Agnes Nutter was a witch in the 17th century and the only truly accurate prophet to have ever lived. She wrote a book called "The Nice and Accurate Prophecies of Agnes Nutter, Witch" a collection of prophecies that did not sell very well because they were unspectacular, cryptic and, ironically enough, all true. She, in fact, decided to publish it only so that she could receive a free copy as the author. There is only one copy of the book left, which belongs to her descendant Anathema Device. Agnes was burnt at the stake by a mob (because that's what mobs did at that time); however, because she had foreseen her fiery end ("ye're tardy; I should have been aflame ten minutes since") and had packed 80 pounds of gunpowder and 40 pounds of roofing nails into her petticoats; everyone who participated in the burning was killed instantly. “Witch” redirects here. ... (16th century - 17th century - 18th century - more centuries) As a means of recording the passage of time, the 17th century was that century which lasted from 1601-1700. ... A witch-hunt is a search for suspected witches; it is a type of moral panic. ...
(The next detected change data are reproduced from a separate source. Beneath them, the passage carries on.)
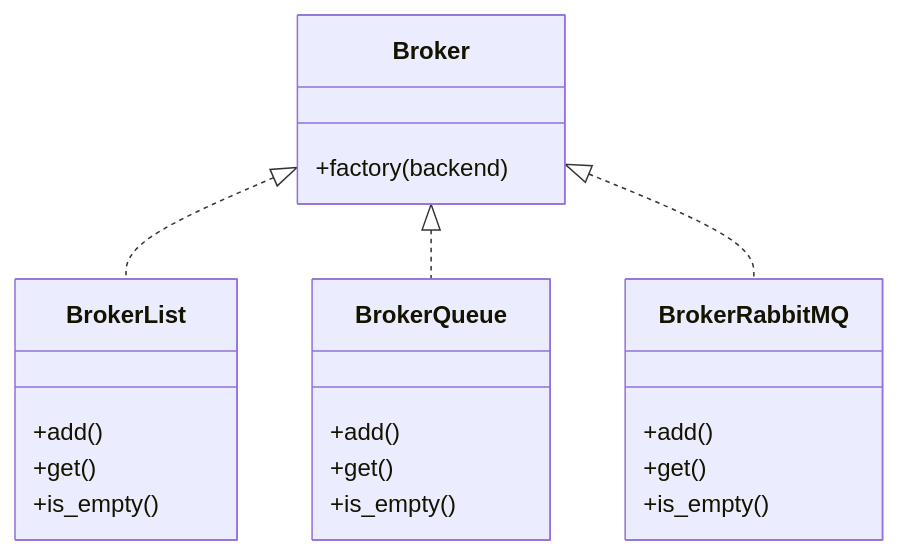
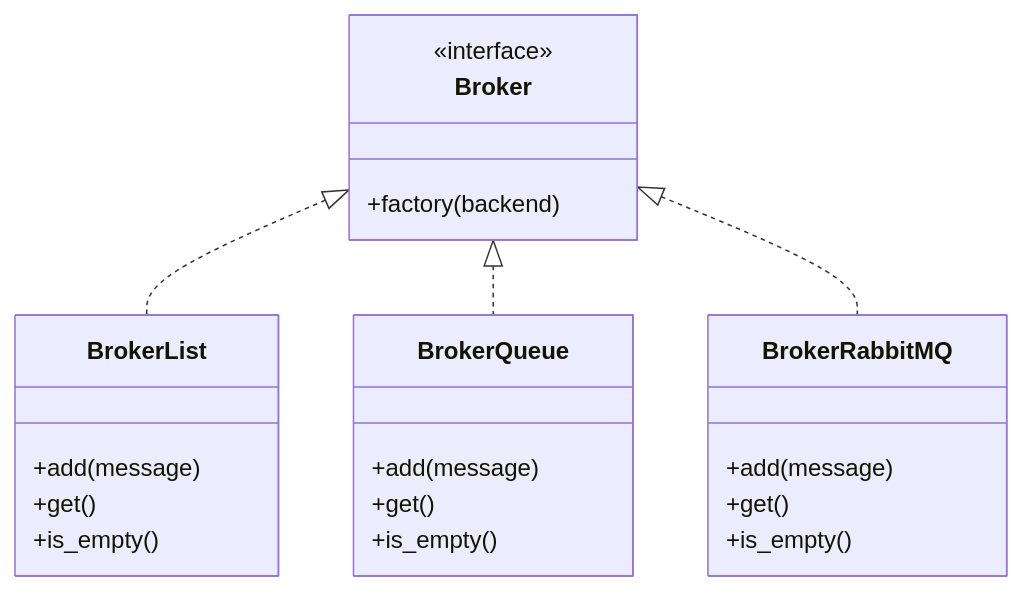
One commit to lostipani/pastiposte changed the third of 3 diagrams in README.md. Above: the diagram before and after it, drawn with Mermaid. The commit also changed other lines of this file, not shown here.

````diff
--- a/README.md
+++ b/README.md
@@ -32,27 +37,24 @@
 ```mermaid
----
-  config:
-    class:
-      hideEmptyMembersBox: true
----
 classDiagram
+    class Broker
+    <<interface>> Broker
     Broker <|.. BrokerList
     Broker <|.. BrokerQueue
     Broker <|.. BrokerRabbitMQ
     Broker: +factory(backend)
     class BrokerList{
-        +add()
+        +add(message)
         +get()
         +is_empty()
     }
     class BrokerQueue{
-        +add()
+        +add(message)
         +get()
         +is_empty()
     }
     class BrokerRabbitMQ{
-        +add()
+        +add(message)
         +get()
         +is_empty()
     }
 ```
````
In the end, Anathema teams up with Newton Pulsifer, the descendent of the man who initiated the burning of Agnes, to use the prophesies and find the Antichrist. Unfortunately, that is exactly what everyone else is trying to do, and time is running out.


Authorship

Speculation as regards which author wrote what has been rife for many years. In an attempt to put the issue to rest, Neil Gaiman has said: "We were both living in England when we wrote it. At an educated guess, although neither of us ever counted, Terry probably wrote around 60,000 "raw" and I wrote 45,000 "raw" words of Good Omens, with, on the whole, Terry taking more of the plot with Adam and the Them in, and me doing more of the stuff that was slightly more tangential to the story, except that broke down pretty quickly and when we got towards the end we swapped characters so that we'd both written everyone by the time it was done, but then we also rewrote and footnoted each others bits as we went along, and rolled up our sleeves to take the first draft to the second (quite a lot of words), and, by the end of it, neither of us was entirely certain who had written what. It was indeed plotted in long daily phone calls, and we would post floppy disks (and this was back in 1988 when floppy disks really were pretty darn floppy) back and forth." [1] A floppy disk is a data storage device that is composed of a disk of thin, flexible (floppy) magnetic storage medium encased in a square or rectangular plastic shell. ...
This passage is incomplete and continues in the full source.